TASK PROMPT:
State the count of lines below in which the word "that" appears, and add nothing.

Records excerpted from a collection

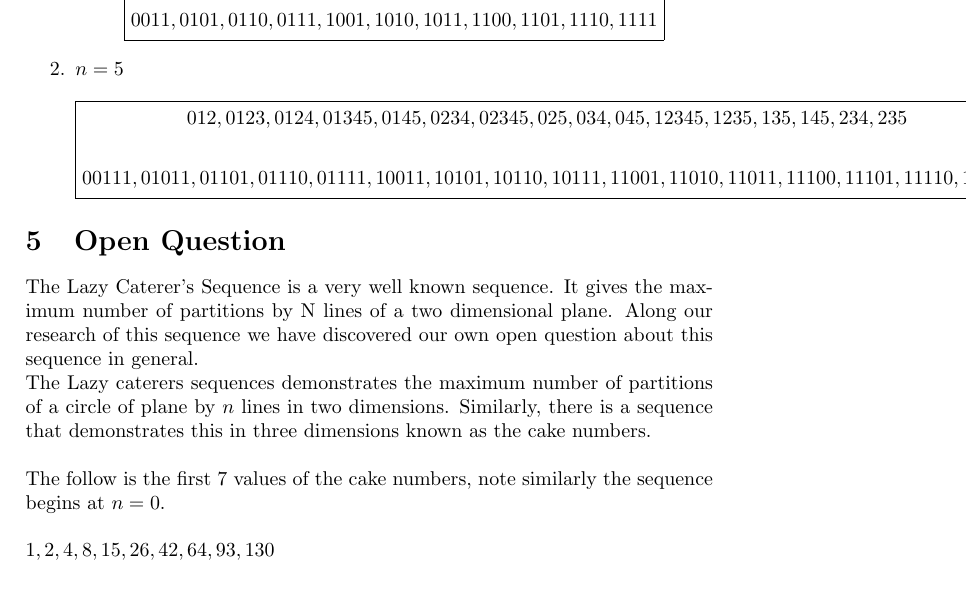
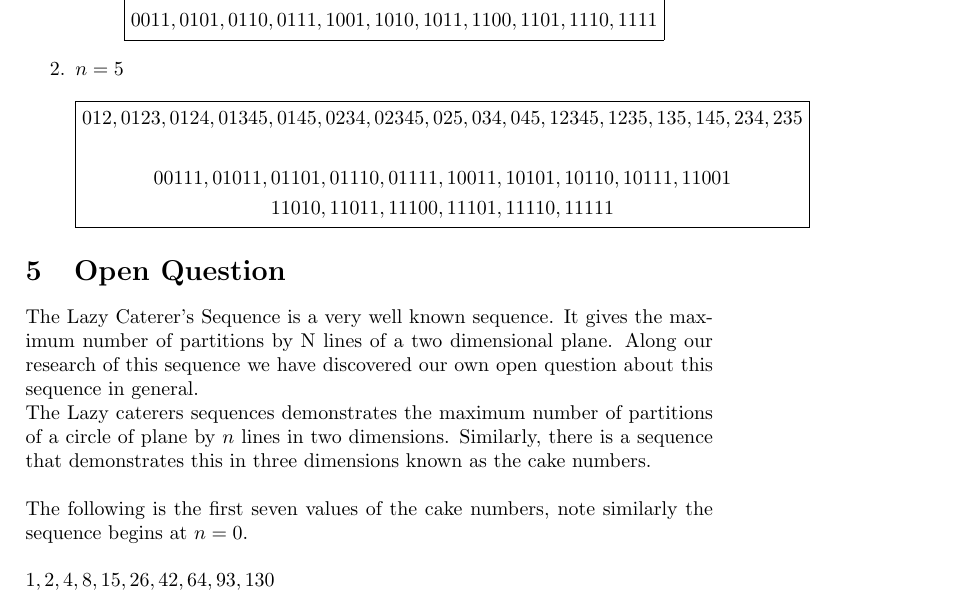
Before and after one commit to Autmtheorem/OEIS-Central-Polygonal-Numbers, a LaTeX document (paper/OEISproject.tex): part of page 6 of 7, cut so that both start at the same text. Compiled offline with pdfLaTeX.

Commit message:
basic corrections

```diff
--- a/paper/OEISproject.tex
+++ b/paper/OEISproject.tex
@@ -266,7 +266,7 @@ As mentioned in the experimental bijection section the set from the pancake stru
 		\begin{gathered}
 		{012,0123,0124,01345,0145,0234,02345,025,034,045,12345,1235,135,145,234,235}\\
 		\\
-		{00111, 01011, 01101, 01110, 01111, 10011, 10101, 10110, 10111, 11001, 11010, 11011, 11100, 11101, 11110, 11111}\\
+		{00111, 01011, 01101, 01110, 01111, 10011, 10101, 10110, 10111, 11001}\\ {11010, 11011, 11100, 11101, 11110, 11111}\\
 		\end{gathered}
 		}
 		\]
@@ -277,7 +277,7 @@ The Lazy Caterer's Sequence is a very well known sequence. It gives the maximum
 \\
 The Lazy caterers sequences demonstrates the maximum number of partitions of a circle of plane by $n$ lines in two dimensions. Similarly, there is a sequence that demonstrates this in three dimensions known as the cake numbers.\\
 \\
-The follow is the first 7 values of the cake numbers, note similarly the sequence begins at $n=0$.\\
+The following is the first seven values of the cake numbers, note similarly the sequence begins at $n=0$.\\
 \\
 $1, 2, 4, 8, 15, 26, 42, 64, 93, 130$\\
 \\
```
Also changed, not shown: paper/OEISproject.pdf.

EXERCISE ANSWER:
2